------ PROVIDED RECORDS
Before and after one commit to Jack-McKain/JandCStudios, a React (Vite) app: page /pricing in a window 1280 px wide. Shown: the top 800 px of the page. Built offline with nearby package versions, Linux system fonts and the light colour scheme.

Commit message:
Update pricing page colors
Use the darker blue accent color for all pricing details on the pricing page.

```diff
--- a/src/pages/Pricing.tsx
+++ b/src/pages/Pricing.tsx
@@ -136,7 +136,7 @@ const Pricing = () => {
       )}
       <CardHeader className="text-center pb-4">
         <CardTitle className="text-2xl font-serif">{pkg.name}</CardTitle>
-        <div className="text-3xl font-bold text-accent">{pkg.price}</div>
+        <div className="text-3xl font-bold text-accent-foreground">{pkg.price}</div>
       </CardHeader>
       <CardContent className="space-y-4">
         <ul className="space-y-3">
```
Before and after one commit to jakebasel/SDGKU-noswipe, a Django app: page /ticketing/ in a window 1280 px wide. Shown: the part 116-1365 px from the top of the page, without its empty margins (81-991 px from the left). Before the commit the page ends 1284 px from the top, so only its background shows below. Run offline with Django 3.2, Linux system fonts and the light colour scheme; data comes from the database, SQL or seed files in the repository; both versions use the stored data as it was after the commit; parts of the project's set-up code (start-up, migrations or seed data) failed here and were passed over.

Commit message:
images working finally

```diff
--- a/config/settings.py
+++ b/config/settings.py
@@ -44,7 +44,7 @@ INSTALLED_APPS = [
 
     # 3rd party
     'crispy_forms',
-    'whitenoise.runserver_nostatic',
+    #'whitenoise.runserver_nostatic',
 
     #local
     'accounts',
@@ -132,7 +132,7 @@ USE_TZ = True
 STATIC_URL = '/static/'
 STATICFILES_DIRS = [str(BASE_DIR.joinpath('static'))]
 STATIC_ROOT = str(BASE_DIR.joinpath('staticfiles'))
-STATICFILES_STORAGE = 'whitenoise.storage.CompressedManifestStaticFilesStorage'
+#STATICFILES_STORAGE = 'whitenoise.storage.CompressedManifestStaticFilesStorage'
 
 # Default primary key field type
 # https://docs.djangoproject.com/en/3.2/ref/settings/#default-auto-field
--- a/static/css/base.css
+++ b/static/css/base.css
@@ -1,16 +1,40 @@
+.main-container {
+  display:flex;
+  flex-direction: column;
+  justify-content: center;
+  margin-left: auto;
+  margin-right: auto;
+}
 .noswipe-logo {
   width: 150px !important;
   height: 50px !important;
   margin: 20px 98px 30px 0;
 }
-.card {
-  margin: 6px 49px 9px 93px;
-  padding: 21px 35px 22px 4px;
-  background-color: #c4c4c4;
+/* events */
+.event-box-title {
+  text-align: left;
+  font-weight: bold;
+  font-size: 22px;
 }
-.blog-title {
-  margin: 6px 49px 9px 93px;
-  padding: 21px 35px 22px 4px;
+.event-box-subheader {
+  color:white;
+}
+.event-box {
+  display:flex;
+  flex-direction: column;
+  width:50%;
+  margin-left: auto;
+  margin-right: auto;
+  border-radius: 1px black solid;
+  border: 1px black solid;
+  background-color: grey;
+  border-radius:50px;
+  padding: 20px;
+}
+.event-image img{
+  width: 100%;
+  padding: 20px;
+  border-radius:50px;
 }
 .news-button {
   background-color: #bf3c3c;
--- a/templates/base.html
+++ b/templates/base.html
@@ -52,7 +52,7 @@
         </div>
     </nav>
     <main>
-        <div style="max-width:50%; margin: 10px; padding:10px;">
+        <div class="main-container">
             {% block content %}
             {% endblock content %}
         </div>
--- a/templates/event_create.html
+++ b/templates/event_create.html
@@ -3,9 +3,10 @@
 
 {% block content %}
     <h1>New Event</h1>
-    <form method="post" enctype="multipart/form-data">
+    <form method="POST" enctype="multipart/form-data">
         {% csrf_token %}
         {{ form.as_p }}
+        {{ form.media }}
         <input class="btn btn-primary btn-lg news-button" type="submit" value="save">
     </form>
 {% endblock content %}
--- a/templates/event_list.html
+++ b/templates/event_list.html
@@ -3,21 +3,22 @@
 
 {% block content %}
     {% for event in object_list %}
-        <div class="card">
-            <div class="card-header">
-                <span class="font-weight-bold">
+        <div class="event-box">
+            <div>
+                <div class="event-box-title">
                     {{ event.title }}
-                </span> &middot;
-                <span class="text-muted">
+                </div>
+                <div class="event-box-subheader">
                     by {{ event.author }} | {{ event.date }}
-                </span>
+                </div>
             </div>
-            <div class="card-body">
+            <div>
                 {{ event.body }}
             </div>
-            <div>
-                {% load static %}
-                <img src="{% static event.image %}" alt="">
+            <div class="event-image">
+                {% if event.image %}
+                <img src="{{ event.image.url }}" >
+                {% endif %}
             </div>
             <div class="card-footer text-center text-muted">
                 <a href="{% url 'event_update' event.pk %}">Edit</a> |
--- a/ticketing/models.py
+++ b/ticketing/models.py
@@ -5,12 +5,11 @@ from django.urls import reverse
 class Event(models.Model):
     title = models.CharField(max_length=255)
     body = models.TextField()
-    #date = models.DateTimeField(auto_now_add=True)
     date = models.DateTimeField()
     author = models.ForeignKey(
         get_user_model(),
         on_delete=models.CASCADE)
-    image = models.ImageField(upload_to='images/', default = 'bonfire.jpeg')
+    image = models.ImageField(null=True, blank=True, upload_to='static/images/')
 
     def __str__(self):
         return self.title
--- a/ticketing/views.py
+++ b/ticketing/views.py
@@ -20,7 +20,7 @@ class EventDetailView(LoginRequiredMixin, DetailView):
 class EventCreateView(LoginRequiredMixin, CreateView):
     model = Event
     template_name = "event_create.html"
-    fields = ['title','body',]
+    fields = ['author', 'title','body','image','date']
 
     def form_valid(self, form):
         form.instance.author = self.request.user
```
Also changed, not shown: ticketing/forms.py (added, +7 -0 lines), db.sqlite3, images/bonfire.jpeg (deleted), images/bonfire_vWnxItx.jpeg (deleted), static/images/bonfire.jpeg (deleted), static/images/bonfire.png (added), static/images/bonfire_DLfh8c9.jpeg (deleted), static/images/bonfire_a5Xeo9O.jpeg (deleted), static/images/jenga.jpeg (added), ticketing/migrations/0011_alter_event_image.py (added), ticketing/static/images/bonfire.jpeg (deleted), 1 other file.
------------
WHAT IS BEING ASKED: Every entry shown above should be written out again without a single difference.

EXERCISE ANSWER:
Before and after one commit to Jack-McKain/JandCStudios, a React (Vite) app: page /pricing in a window 1280 px wide. Shown: the top 800 px of the page. Built offline with nearby package versions, Linux system fonts and the light colour scheme.

Commit message:
Update pricing page colors
Use the darker blue accent color for all pricing details on the pricing page.

```diff
--- a/src/pages/Pricing.tsx
+++ b/src/pages/Pricing.tsx
@@ -136,7 +136,7 @@ const Pricing = () => {
       )}
       <CardHeader className="text-center pb-4">
         <CardTitle className="text-2xl font-serif">{pkg.name}</CardTitle>
-        <div className="text-3xl font-bold text-accent">{pkg.price}</div>
+        <div className="text-3xl font-bold text-accent-foreground">{pkg.price}</div>
       </CardHeader>
       <CardContent className="space-y-4">
         <ul className="space-y-3">
```
Before and after one commit to jakebasel/SDGKU-noswipe, a Django app: page /ticketing/ in a window 1280 px wide. Shown: the part 116-1365 px from the top of the page, without its empty margins (81-991 px from the left). Before the commit the page ends 1284 px from the top, so only its background shows below. Run offline with Django 3.2, Linux system fonts and the light colour scheme; data comes from the database, SQL or seed files in the repository; both versions use the stored data as it was after the commit; parts of the project's set-up code (start-up, migrations or seed data) failed here and were passed over.

Commit message:
images working finally

```diff
--- a/config/settings.py
+++ b/config/settings.py
@@ -44,7 +44,7 @@ INSTALLED_APPS = [
 
     # 3rd party
     'crispy_forms',
-    'whitenoise.runserver_nostatic',
+    #'whitenoise.runserver_nostatic',
 
     #local
     'accounts',
@@ -132,7 +132,7 @@ USE_TZ = True
 STATIC_URL = '/static/'
 STATICFILES_DIRS = [str(BASE_DIR.joinpath('static'))]
 STATIC_ROOT = str(BASE_DIR.joinpath('staticfiles'))
-STATICFILES_STORAGE = 'whitenoise.storage.CompressedManifestStaticFilesStorage'
+#STATICFILES_STORAGE = 'whitenoise.storage.CompressedManifestStaticFilesStorage'
 
 # Default primary key field type
 # https://docs.djangoproject.com/en/3.2/ref/settings/#default-auto-field
--- a/static/css/base.css
+++ b/static/css/base.css
@@ -1,16 +1,40 @@
+.main-container {
+  display:flex;
+  flex-direction: column;
+  justify-content: center;
+  margin-left: auto;
+  margin-right: auto;
+}
 .noswipe-logo {
   width: 150px !important;
   height: 50px !important;
   margin: 20px 98px 30px 0;
 }
-.card {
-  margin: 6px 49px 9px 93px;
-  padding: 21px 35px 22px 4px;
-  background-color: #c4c4c4;
+/* events */
+.event-box-title {
+  text-align: left;
+  font-weight: bold;
+  font-size: 22px;
 }
-.blog-title {
-  margin: 6px 49px 9px 93px;
-  padding: 21px 35px 22px 4px;
+.event-box-subheader {
+  color:white;
+}
+.event-box {
+  display:flex;
+  flex-direction: column;
+  width:50%;
+  margin-left: auto;
+  margin-right: auto;
+  border-radius: 1px black solid;
+  border: 1px black solid;
+  background-color: grey;
+  border-radius:50px;
+  padding: 20px;
+}
+.event-image img{
+  width: 100%;
+  padding: 20px;
+  border-radius:50px;
 }
 .news-button {
   background-color: #bf3c3c;
--- a/templates/base.html
+++ b/templates/base.html
@@ -52,7 +52,7 @@
         </div>
     </nav>
     <main>
-        <div style="max-width:50%; margin: 10px; padding:10px;">
+        <div class="main-container">
             {% block content %}
             {% endblock content %}
         </div>
--- a/templates/event_create.html
+++ b/templates/event_create.html
@@ -3,9 +3,10 @@
 
 {% block content %}
     <h1>New Event</h1>
-    <form method="post" enctype="multipart/form-data">
+    <form method="POST" enctype="multipart/form-data">
         {% csrf_token %}
         {{ form.as_p }}
+        {{ form.media }}
         <input class="btn btn-primary btn-lg news-button" type="submit" value="save">
     </form>
 {% endblock content %}
--- a/templates/event_list.html
+++ b/templates/event_list.html
@@ -3,21 +3,22 @@
 
 {% block content %}
     {% for event in object_list %}
-        <div class="card">
-            <div class="card-header">
-                <span class="font-weight-bold">
+        <div class="event-box">
+            <div>
+                <div class="event-box-title">
                     {{ event.title }}
-                </span> &middot;
-                <span class="text-muted">
+                </div>
+                <div class="event-box-subheader">
                     by {{ event.author }} | {{ event.date }}
-                </span>
+                </div>
             </div>
-            <div class="card-body">
+            <div>
                 {{ event.body }}
             </div>
-            <div>
-                {% load static %}
-                <img src="{% static event.image %}" alt="">
+            <div class="event-image">
+                {% if event.image %}
+                <img src="{{ event.image.url }}" >
+                {% endif %}
             </div>
             <div class="card-footer text-center text-muted">
                 <a href="{% url 'event_update' event.pk %}">Edit</a> |
--- a/ticketing/models.py
+++ b/ticketing/models.py
@@ -5,12 +5,11 @@ from django.urls import reverse
 class Event(models.Model):
     title = models.CharField(max_length=255)
     body = models.TextField()
-    #date = models.DateTimeField(auto_now_add=True)
     date = models.DateTimeField()
     author = models.ForeignKey(
         get_user_model(),
         on_delete=models.CASCADE)
-    image = models.ImageField(upload_to='images/', default = 'bonfire.jpeg')
+    image = models.ImageField(null=True, blank=True, upload_to='static/images/')
 
     def __str__(self):
         return self.title
--- a/ticketing/views.py
+++ b/ticketing/views.py
@@ -20,7 +20,7 @@ class EventDetailView(LoginRequiredMixin, DetailView):
 class EventCreateView(LoginRequiredMixin, CreateView):
     model = Event
     template_name = "event_create.html"
-    fields = ['title','body',]
+    fields = ['author', 'title','body','image','date']
 
     def form_valid(self, form):
         form.instance.author = self.request.user
```
Also changed, not shown: ticketing/forms.py (added, +7 -0 lines), db.sqlite3, images/bonfire.jpeg (deleted), images/bonfire_vWnxItx.jpeg (deleted), static/images/bonfire.jpeg (deleted), static/images/bonfire.png (added), static/images/bonfire_DLfh8c9.jpeg (deleted), static/images/bonfire_a5Xeo9O.jpeg (deleted), static/images/jenga.jpeg (added), ticketing/migrations/0011_alter_event_image.py (added), ticketing/static/images/bonfire.jpeg (deleted), 1 other file.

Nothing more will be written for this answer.